Maxime Verhagen encouraged negotiators to break the impasse over the future political status of the volatile province and "think out of the box and not to stick to positions."
"If those parties ... can accept a solution which is also workable, which can be put on the ground, then it is of course supported by the Netherlands, including nontraditional solutions," Verhagen told reporters.
The Dutch official was responding to questions concerning his remark that the province could be divided into a northern Serb part and an Albanian dominated mainland Kosovo.
"It is absolutely necessary that we come out of the former positions if we are to have real discussions, real negotiations in Vienna," he said after meeting Kosovo President Fatmir Sejdiu.
Sejdiu was quick to dismiss comments on partitioning the province.
"People have a right to different ideas and proposals," said Sejdiu, who will lead the Albanian negotiating team into talks in the Austrian capital Thursday. "For us, it is important that we have a clear determination for preserving Kosovo's integrity."
In Belgrade, Serbian Foreign Minister Vuk Jeremic also rejected the idea of partition.
The "sovereignty and territorial integrity of Serbia cannot be brought into question. We are against the partition of Serbia, therefore we are against the partition of Kosovo," Jeremic said.
The 120-day talks will be followed by a report from international envoys to U.N. Secretary-General Ban Ki-moon by Dec. 10.
So far, negotiators on both sides remained adamant they would not retreat from their positions. Ethnic Albanians seek independence, while Serbia insists Kosovo remains part of the country.
The province is formally a part of Serbia, although it has been under U.N. and NATO administration since the end of the 1998-99 war between ethnic Albanian separatists and Serb forces.
Finnish President Martti Ahtisaari proposed, after yearlong talks, that Kosovo become independent but retain an international presence to guarantee the rights of the Serb minority.

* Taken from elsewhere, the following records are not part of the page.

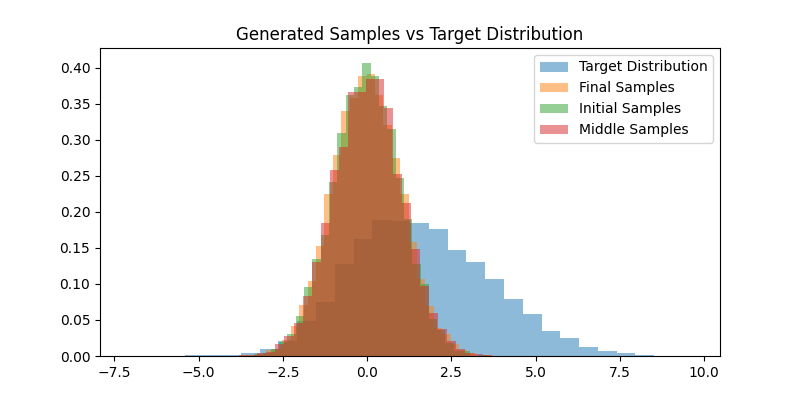
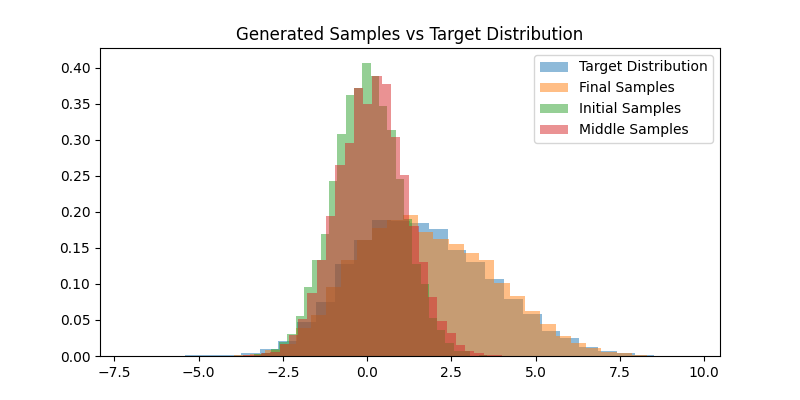
create animation

Changed region(s): [[0.3438, 0.18, 0.8125, 0.9]]

diff --git a/mcjax/process/dds.py b/mcjax/process/dds.py
@@ -1,12 +1,13 @@
 import jax
 import jax.numpy as jnp
 import jax.random as jr
-from typing import NamedTuple
 from flax.training import train_state
 import optax
 import flax.linen as nn
 import matplotlib.pyplot as plt
 from functools import partial
+from scipy.stats import gaussian_kde
+from matplotlib.animation import FFMpegWriter
 import matplotlib.animation as animation
 import pickle
 import os
@@ -89,7 +90,7 @@ def dds_loss(params, key, ou: OU, init_dist: LogDensity,
                + 2.0 * (ou.sigma**2) * lambda_Kmk * s \
                + ou.sigma * jnp.sqrt(alpha_Kmk) * eps
 
-        r_next = r_k + (2.0 * ou.sigma**2) * (lambda_Kmk / alpha_Kmk) * jnp.sum(s**2, axis=-1)
+        r_next = r_k + (2.0 * ou.sigma**2) * (lambda_Kmk**2 / alpha_Kmk) * jnp.sum(s**2, axis=-1)
         return (y_next, r_next, key), None
 
     r_0 = jnp.zeros(batch_size)
@@ -150,7 +151,7 @@ def generate_samples(params, score_fn, ou, num_samples, key):
 
 
 if __name__ == "__main__":
-    if_train = True
+    if_train = False
     model_path = 'model_params.pkl'
     K = 1000
     ou_sigma = 1.0
@@ -256,23 +257,69 @@ if __name__ == "__main__":
     )
 
     y_seq = jax.device_get(y_seq)
-    dataset = target_dist.sample(key_, 10000)
+    
 
     # plot the last distribution of y_seq against dataset
-    plt.figure(figsize=(8, 4))
-    plt.hist(dataset, bins=30, density=True, alpha=0.5, label='Target Distribution')
-    plt.hist(y_seq[-1], bins=30, density=True, alpha=0.5, label='Final Samples')
-    plt.hist(y_seq[0], bins=30, density=True, alpha=0.5, label='Initial Samples')
-    plt.hist(y_seq[K//2], bins=30, density=True, alpha=0.5, label='Middle Samples')
-    plt.title('Generated Samples vs Target Distribution')
-    plt.legend()
-    plt.savefig('generated_samples.png')
+    # dataset = target_dist.sample(key_, 10000)
+    # plt.figure(figsize=(8, 4))
+    # plt.hist(dataset, bins=30, density=True, alpha=0.5, label='Target Distribution')
+    # plt.hist(y_seq[-1], bins=30, density=True, alpha=0.5, label='Final Samples')
+    # plt.hist(y_seq[0], bins=30, density=True, alpha=0.5, label='Initial Samples')
+    # plt.hist(y_seq[K//2], bins=30, density=True, alpha=0.5, label='Middle Samples')
+    # plt.title('Generated Samples vs Target Distribution')
+    # plt.legend()
+    # plt.savefig('generated_samples.png')
 
-    # Draw the trajectory of one sample
-    plt.figure(figsize=(8, 4))
-    plt.plot(jnp.arange(K, 0, -1), y_seq[:, 0], label='Sample Trajectory')
-    plt.xlabel('Time Step')
-    plt.ylabel('Sample Trajectory')
-    plt.title('Sample Trajectory Over Time')
-    plt.legend()
-    plt.savefig('sample_trajectory.png')
+    # Modify the animation code section
+    fig, ax = plt.subplots(figsize=(10, 6))
+
+    # Generate reference distributions and KDEs
+    x = jnp.linspace(-7, 10, 1000)
+    initial_kde = gaussian_kde(init_dist.sample(jr.PRNGKey(0), 100000).flatten())
+    target_kde = gaussian_kde(target_dist.sample(jr.PRNGKey(0), 100000).flatten())
+
+    # Precompute sample KDEs for all frames
+    kde_x = jnp.linspace(-7, 10, 500)
+    frame_densities = []
+    for frame in range(K):
+        current_samples = y_seq[frame].flatten()
+        kde = gaussian_kde(current_samples)
+        frame_densities.append(kde(kde_x))
+
+    # Create static reference lines
+    ax.plot(kde_x, initial_kde(kde_x), 'b--', linewidth=2, label='Initial Distribution')
+    ax.plot(kde_x, target_kde(kde_x), 'g--', linewidth=2, label='Target Distribution')
+
+    # Initialize animated elements
+    line, = ax.plot([], [], 'r-', linewidth=2, label='Current Samples')
+    time_text = ax.text(0.02, 0.95, '', transform=ax.transAxes, fontsize=12)
+    ax.set_xlim(-7, 10)
+    ax.set_ylim(0, 0.5)
+    ax.set_xlabel('Value')
+    ax.set_ylabel('Density')
+    ax.set_title('Density Evolution During Reverse Process')
+    ax.legend(loc='upper right')
+
+    def animate(frame):
+        # Update line data
+        line.set_data(kde_x, frame_densities[frame])
+        
+        # Update time text
+        time_text.set_text(f'Step: {frame}/{K} (Time: {K-frame}/{K})')
+        
+        return line, time_text
+
+    # Create animation
+    ani = animation.FuncAnimation(
+        fig=fig,
+        func=animate,
+        frames=K,
+        interval=20,
+        blit=True
+    )
+
+    # Save animation
+    writer = FFMpegWriter(fps=30, metadata=dict(artist='Me'), bitrate=1800)
+    ani.save('density_evolution.mp4', writer=writer)
+
+    plt.close()
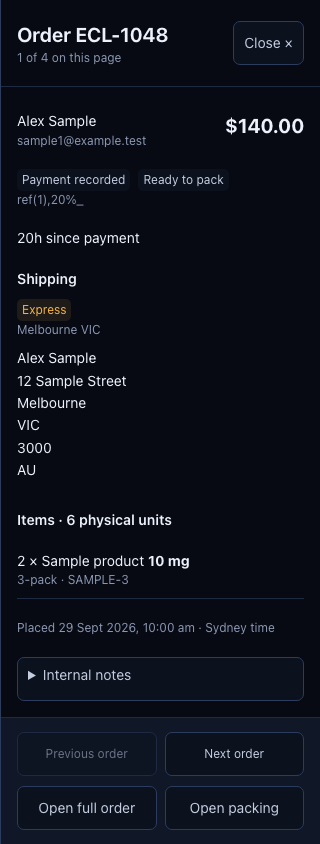
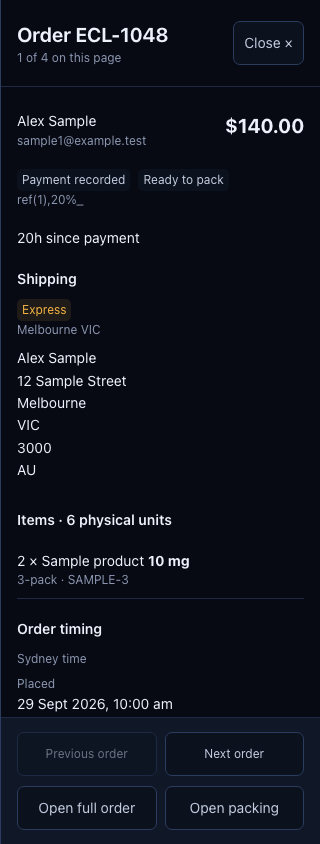
docs(admin): record orders workspace verification and release handoff

diff --git a/docs/admin-orders/2026-10-01-implementation-evidence.md b/docs/admin-orders/2026-10-01-implementation-evidence.md
@@ -1,0 +1,124 @@
+# Admin orders workspace — implementation and release evidence
+
+Implemented locally on `codex/admin-orders-workspace`. The orders page now provides task views, server-backed search/filter/sort, configurable table columns, responsive cards, an order preview drawer, reviewed payment actions, page-scoped bulk actions, and selected-batch packing. Existing payment, inventory, refunds, lot allocation, shipping, audit and email mutations remain authoritative.
+
+Nothing was merged, pushed, deployed, or migrated to a remote database. Three minor UI deviations and two outstanding acceptance gates are listed below.
+
+## Exact revision and location
+
+- Tested application/test commit: **`1f706bffc2f0f4e26e7ed5f7a2ea15eb3bfb13d3`**.
+- Starting commit: `255d4e988e3c7006ea6e6dbd7c72084b6482df91` on `codex/shipping-method-clarity`.
+- Worktree: `/Users/shanakajayakody/eastcoastlabs/.worktrees/admin-orders-workspace`.
+- [Implementation plan and execution ledger](../superpowers/plans/2026-10-01-admin-orders-ux-ui-sol-handoff.md).
+- Additive migration: [20261001100000_admin_order_workspace.sql](../../storefront/supabase/migrations/20261001100000_admin_order_workspace.sql).
+- Review the implementation with `git diff 255d4e988e3c7006ea6e6dbd7c72084b6482df91..1f706bffc2f0f4e26e7ed5f7a2ea15eb3bfb13d3` from this worktree. Subsequent handoff commits contain documentation and refreshed synthetic screenshots only.
+
+The original checkout and its unrelated untracked design studies remain available. The new implementation is in the isolated worktree above.
+
+## Behavior delivered
+
+| Area | Result |
+| --- | --- |
+| Work views | To fulfil, Awaiting payment, Needs attention, Shipped and All orders, with the remaining statuses in More views. Counts use the current filter population. |
+| Search and filtering | Literal order/customer/item/reference search across historical items; Sydney placement dates, discount and shipping filters; stable sorting, 25-order pages, URL state and consistent export scope. |
+| Scannable facts | Shipping service, historical product/size identity, separate payment and fulfilment labels, honest elapsed time, objective issues, purchased lines and frozen physical-unit totals. Missing physical claims stay unavailable. |
+| Personal layout | Reorder/hide optional columns, density, and up to ten named personal views. Stored preferences are per admin and structural; search text, order data and selection are excluded. |
+| Preview | Native dialog with full address, item details, Sydney milestone timestamps, internal notes/activity, page neighbors, safe return links, retry/discard/pending states and focus restoration. Non-finite dates display unavailable. |
+| Payment and bulk | Existing actions with review steps and duplicate-submit protection. Only current-page eligible orders participate. Successes leave selection; failures remain actionable across refresh. Old session-stored failure data is removed when accessible. |
+| Packing | At most 25 explicitly selected IDs, preserved order, changed/missing entries skipped explicitly, and a final return to the supplied orders context. Existing global packing links remain supported. |
+| Security and reads | Admin authorization before route reads; private/no-store JSON and CSV; fixed-path service-only SQL functions; validated RPC payloads; shared SQL scope for rows/counts/export; more than 20,000 export matches produces a useful error. |
+
+Main implementation paths are `storefront/components/admin/OrdersWorkspace.tsx`, the adjacent workspace components, `storefront/lib/admin/order-workspace/`, and `storefront/app/admin/(dashboard)/orders/`. The previous unused table/filter components were removed after their tests were migrated.
+
+## Verification
+
+Run commands from `storefront/` in the implementation worktree. The final checks below cover the code in `1f706bf`; the browser/typecheck runs immediately before that commit used the identical source tree.
+
+| Command | Observed result | Scope |
+| --- | --- | --- |
+| `npm test` | **195 files, 1,202 tests passed**, exit 0 | Unit, component, route-boundary and PGlite suites, including existing commerce regressions. |
+| `npm run typecheck` | Passed, exit 0 | Final nullable timestamp and component interfaces. |
+| `npm run lint` | Passed with no warnings, exit 0 | Repository ESLint configuration. |
+| `npm run build` | Passed, exit 0 | Next production build. |
+| `PREVIEW_PORT=4197 npm run test:browser -- tests/browser/orders-workspace.spec.ts --workers=3` | **29 passed, 4 skipped**, exit 0 | Actual production components in synthetic Vite fixture. The four skips avoid duplicating two desktop-only checks in the two mobile projects. |
+| `npm run check:budgets` | **6/6 passed**, exit 0 | Existing route budgets; no new orders-index budget is claimed. |
+| `npm run test:headers` | **9/9 passed**, exit 0 | Existing private-response checks on an owned loopback production server with app credentials cleared. Admin preview/export no-store behavior also has route unit tests. |
+| `env -u ECL_TEST_PG_URL -u ECL_TEST_PG_CONTAINER npm run test:postgres` | **30/30 passed**, exit 0 | Disposable local Docker PostgreSQL, all migrations, concurrency regressions and 50-table backup/restore. |
+| `git diff --check` | Passed, exit 0 | Whitespace and patch integrity. |
+
+The pre-implementation baseline was 175 files / 1,091 passing tests. No baseline failing tests were accepted. The final unit run printed JSDOM notices for unimplemented document navigation and `scrollTo`; these were not test failures. Browser coverage exercises the real focus/history behavior available in the fixture.
+
+[Captured verification summary](evidence/verification-results.txt) retains inspected output after temporary execution logs are removed. Individual task counts and commit boundaries are preserved in the plan ledger.
+
+### Browser and visual scope
+
+The fixture mounts the real AdminShell, workspace, table/cards, drawer, payment component and bulk bar. Its 40 synthetic orders and action/preview adapters cannot call Supabase, email or carrier services. Navigation updates the fixture URL and rerenders the actual components. The ordinary Vite config excludes the opt-in Next suite.
+
+Verified widths: **320, 390, 768, 1280 and 1440px**. Checks cover scoped Axe WCAG A/AA rules, no horizontal document overflow, one H1, first desktop row within 360px and six ordinary rows within 900px, reduced motion, focus restoration, search continuation after debounce, sticky bulk/header separation, draft protection, request races, partial-failure retry, saved views and denied storage. A clean scoped Axe run is not a complete accessibility certification.
+
+- [Desktop screenshot](evidence/orders-desktop.png)
+- [390px mobile screenshot](evidence/orders-mobile-390.png)
+- [320px drawer screenshot](evidence/orders-drawer-320.png)
+
+All screenshots use synthetic records. Desktop/mobile layout and the narrow drawer were visually inspected. The preview can be reproduced with `PREVIEW_PORT=4197 npm run preview:audit`, then opening `http://127.0.0.1:4197/orders-workspace.html`.
+
+### Database scope and performance limits
+
+PGlite tests execute every migration, actual role-denied calls, frozen multi-pool quantity arithmetic, independent refund settlement totals, a fourth-item search, combined scope/count/export assertions, over-1,000-order pagination, oversized export rejection, DST elapsed time and deterministic UUID ties. Non-finite placement/payment/shipment values are tested from SQL output through the runtime decoder, with unknown-last sorting and unavailable values in the drawer.
+
+The final 10,000-order synthetic PGlite sample took approximately **635ms**, with temporary-buffer use. This sample has no item-heavy workload and is not a production latency estimate. [Query plan](evidence/workspace-query-plan.json) and [item lookup plan](evidence/workspace-item-plan.json) are preserved. The child lookup uses the existing `order_items_order_idx`; no speculative new index was added. Representative staging data, item density and production-scale timing remain release checks.
+
+## Independent review and fixes
+
+A fresh reviewer examined the whole branch from `255d4e9` through `2abe28c`, including the plan's Review Focus and recorded ruling. The reviewer made independent browser/database probes, found no critical issues, and reported five Important and three Minor findings. No items were declined for judgment. The five Important findings were fixed in one pass in `1f706bf`; the full suite then passed 1,202/1,202.
+
+| Important finding | Regression evidence and correction |
+| --- | --- |
+| Search remount lost focus after the 300ms debounce | Component and browser continued-typing tests failed first. Toolbar identity is stable; applied URL state is synchronized without erasing a newer draft. |
+| Payment success appeared on the next unpaid order | Component and browser Next-after-payment tests failed first. Mutation feedback now carries the affected order ID, and the drawer emits one success notice. |
+| PostgreSQL infinity broke the result page/export | Actual SQL-to-decoder test failed first. Non-finite values normalize to null, invalid timing stays flagged, unknowns sort last, and date-filtered searches exclude unavailable placement dates. |
+| Legacy customer-bearing failure storage survived | Session-storage cleanup tests failed first, including unavailable local preference storage. Cleanup targets the original session key independently. |
+| Preview omitted payment/shipment milestones | Missing-milestone render test failed first. The drawer now shows placement, payment and shipment records in Sydney time, including explicit unavailable values. |
+
+Browser acceptance earlier also found and fixed a mobile saved-view popover extending beyond the viewport and a sticky bulk bar covering sort headers. Those scenarios remain covered.
+
+### Deferred minors
+
+1. Payment cells show the payment/refund state and reference but omit the available payment method.
+2. A separately labelled **Search all orders** control is absent. Choosing **All orders** already preserves the current query.
+3. The Paid and Processing views default to waiting time; the design specifies newest placement. Operators can select Date placed explicitly.
+
+These are recorded deviations, not claims of full design parity. They were retained as Minor findings under the execution workflow's review policy.
+
+### Ruling made during execution
+
+Client-safe date validation was kept in the parameter layer without importing `order-queries`, which imports server database code. The server continues using the established Sydney day-boundary helper. **Cost if wrong:** client/server date-boundary drift; DST and exact filter-argument tests cover that risk.
+
+## Outstanding acceptance gates
+
+1. **Authenticated real Next suite: NOT RUN.** The config refused to start because `ECL_ADMIN_ORDERS_BASE_URL` and `ECL_ADMIN_ORDERS_STORAGE_STATE` were not supplied. The Vite fixture and mocked route tests do not prove real App Router history, server refresh retention, deployed authentication or full-order/batch navigation. The opt-in spec exists for those checks.
+2. **Native browser zoom at 200%: NOT RUN.** Automated CSS zoom reflow passed; it is not equivalent to a native browser zoom check. Complete native zoom and a manual keyboard pass before release.
+
+For the real Next gate, supply a disposable local or dedicated `ecl-admin-orders-test*.vercel.app` target with the migration applied, a test-admin storage-state file, and `ECL_ADMIN_ORDERS_TEST_ORDER_ID` for a synthetic pending order. Supply two paid synthetic IDs in `ECL_ADMIN_ORDERS_TEST_BATCH_IDS` for packing navigation. The config rejects production/unrecognized hosts and URL credentials. Run:
+
+```sh
+npx playwright test --config playwright.admin-orders.config.ts
+```
+
+The mutation case additionally requires `ECL_ADMIN_ORDERS_ALLOW_MUTATIONS=disposable` and authorization for that environment. Keep test identity/provider/email data synthetic and configure outbound integrations accordingly. No authentication bypass was added. Missing IDs otherwise skip cases; inspect the final count before calling this gate passed.
+
+## Release checklist — prepared, not executed
+
+1. Identify the deployment revision containing `1f706bf` and review the recorded minor deviations. Verify the database's existing migration history before applying anything.
+2. In the safe test environment, apply `20261001100000_admin_order_workspace.sql` through the existing migration workflow **before** running the matching application revision. The page depends on the new RPCs.
+3. Confirm all five `admin_order_workspace*` functions have fixed search paths; PUBLIC, anon and authenticated cannot execute them; service_role can. Exercise list, single-order facts and export shapes with the service-role test harness. Do not expose that key in a browser.
+4. Run the real Next gate above and native zoom/manual keyboard checks. On representative staging data, measure combined filters, counts and exports with realistic line-item/claim density. Check deployment response limits and latency for a large allowed export; 20,000 is a row cap, not a proven hosting payload allowance.
+5. Obtain user authorization for the concrete production migration/deployment. Then apply the tested additive migration first and deploy the approved application revision. This handoff does not authorize those external actions.
+6. Smoke-test read-only default/legacy views, literal search, Sydney date filters, counts, sorting/pagination, matching CSV, preview, direct order link, full-order return link and selected-batch navigation. Confirm non-admin reads are denied and private responses are not cached.
+7. Any production payment, refund, stock, packing, dispatch or email mutation tests require separately authorized disposable orders. Existing automated checks do not justify mutating real customer orders as a smoke test.
+
+## Rollback
+
+Redeploy the prior application revision first if the new workspace needs rollback. Leave the additive read-only functions in place initially: they neither mutate commerce records nor change existing mutation signatures. Do not drop them while any application revision still references them. No commerce-data rollback is introduced by this feature; any separately performed operational mutation remains an ordinary audited commerce action.
+
+The branch and worktree are preserved for review. Temporary plan-execution scratch data can be removed after this evidence, final task ledger and fixes are committed.

diff --git a/docs/superpowers/plans/2026-10-01-admin-orders-ux-ui-sol-handoff.md b/docs/superpowers/plans/2026-10-01-admin-orders-ux-ui-sol-handoff.md
@@ -10,7 +10,7 @@
 
 **Spec:** The embedded [Design contract](#2-design-contract) is the specification for this plan. It incorporates the user's orders-page brainstorming request and the recommended table-plus-drawer direction. Earlier admin-revamp and fulfilment documents are supporting context, not authorization to implement other areas or deploy.
 
-**Plan status:** Written for user review and handoff on 1 October 2026. No application implementation, migration execution, deployment, or production-data verification occurred while writing it. Handing this plan to an executor with an instruction to implement authorizes implementation within this scope; it does not authorize production deployment.
+**Execution status:** Local implementation and independent review are complete on `codex/admin-orders-workspace`, tested code commit `1f706bf`. Consult the execution ledger before doing work; do not restart completed tasks. Three minor deviations remain recorded, and real authenticated Next acceptance plus native browser zoom are outstanding gates. See [implementation evidence](../../admin-orders/2026-10-01-implementation-evidence.md). Nothing was merged, pushed, deployed or migrated remotely. The original plan was written on 1 October 2026; production deployment still requires separate authorization.
 
 ## Global constraints
 
@@ -277,7 +277,7 @@ export interface OrderWorkspaceRow {
   total_cents: number;
   refunded_cents: number;
   refund_settled_cents: number;
-  created_at: string;
+  created_at: string | null; // Non-finite legacy values normalize to unavailable.
   paid_at: string | null;
   shipped_at: string | null;
   payment_method: string | null;
@@ -896,22 +896,30 @@ If new evidence contradicts one of these decisions, record the concrete conflict
 
 ## 7. Execution ledger
 
-The executor fills this with actual evidence. The unchecked state is intentional: this handoff documents future work and does not claim implementation.
+The rows below are the execution record. Procedural checkboxes above retain the original handoff instructions; they are not a second status tracker. Counts are observed task-scoped runs at the listed commits, followed by final whole-branch checks at `1f706bf`.
 
 | Task | State | Commit | Verification / limitation |
 | --- | --- | --- | --- |
-| 1 — Contracts | Not started | None | None run |
-| 2 — SQL read model | Not started | None | None run |
-| 3 — Queries/export | Not started | None | None run |
-| 4 — Preferences/views | Not started | None | None run |
-| 5 — Workspace/toolbar | Not started | None | None run |
-| 6 — Table/cards | Not started | None | None run |
-| 7 — Preview/drawer | Not started | None | None run |
-| 8 — Bulk actions | Not started | None | None run |
-| 9 — Packing batch | Not started | None | None run |
-| 10 — Route integration | Not started | None | None run |
-| 11 — Browser acceptance | Not started | None | None run |
-| 12 — Review/release handoff | Not started | None | None run |
+| 1 — Contracts | Implemented | `a6193ed` | 2 files / 20 tests passed; final review notes Paid/Processing default-sort deviation. |
+| 2 — SQL read model | Implemented | `33942e8`, `6004fd6` | 4 files / 39 tests passed; synthetic 10,000-order query plan inspected. |
+| 3 — Queries/export | Implemented | `5c42b1c` | 3 files / 20 tests passed; exact scope and malformed-payload tests. |
+| 4 — Preferences/views | Implemented | `72903cd` | 2 files / 11 tests passed; corrupt/denied storage and per-admin isolation. |
+| 5 — Workspace/toolbar | Implemented | `28c98e0` | 3 files / 14 tests passed; functional URL harness; separate Search all orders control deferred. |
+| 6 — Table/cards | Implemented | `5031238` | 6 files / 30 tests passed; existing shipping/size/action coverage retained; payment method display deferred. |
+| 7 — Preview/drawer | Implemented | `492d525` | 6 files / 22 tests passed; auth, request races, review, discard and pending states. |
+| 8 — Bulk actions | Implemented | `48462ed` | 4 files / 11 tests passed; current-row eligibility and retained failures. |
+| 9 — Packing batch | Implemented | `9b57510` | 6 files / 27 tests passed; exact selected IDs and legacy navigation. |
+| 10 — Route integration | Implemented | `8821301` | 7 files / 22 tests passed; live list/export moved together, legacy behavior tests migrated. |
+| 11 — Browser acceptance | Fixture verified; real Next/native zoom pending | `2abe28c` | Initially 26 browser passes / 4 intentional skips; final 29 passes / 4 skips after review fixes. Safe authenticated environment not supplied. |
+| 12 — Review/release handoff | Local review and handoff complete | `1f706bf` plus documentation commit | Five Important findings fixed RED→GREEN; 195 files / 1,202 tests, typecheck, lint, build, 29 browser cases, 30 native PostgreSQL checks, 6 budgets and 9 headers pass. Release/rollback and remaining gates documented. |
+
+Final review covered `255d4e9..2abe28c` with a fresh reviewer. Fix commit `1f706bf` preserves search focus, scopes payment notices to their order, normalizes non-finite timestamps, removes obsolete session failure data, and displays payment/shipment milestone times. The full suite passed after those fixes. There were no declined-to-judge items.
+
+**Ruling:** Client-safe date validation stays in the parameter layer instead of importing the server database query module. Cost if wrong: date boundary drift; DST/filter-argument tests cover this risk.
+
+**Deferred minors:** Payment cells omit the available method; a separately labelled Search all orders action is absent although the All orders tab preserves search; Paid/Processing default to waiting time instead of newest placement, with manual sorting available.
+
+**Unverified gates:** Authenticated real Next history/refresh/navigation needs `ECL_ADMIN_ORDERS_BASE_URL`, `ECL_ADMIN_ORDERS_STORAGE_STATE` and synthetic IDs. Native 200% browser zoom needs manual verification; CSS zoom reflow passed. See the [evidence and release checklist](../../admin-orders/2026-10-01-implementation-evidence.md) for exact setup and limits.
 
 ## 8. Research and supporting references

The talks failed after Russia threatened to block any such move in the U.N. Security Council.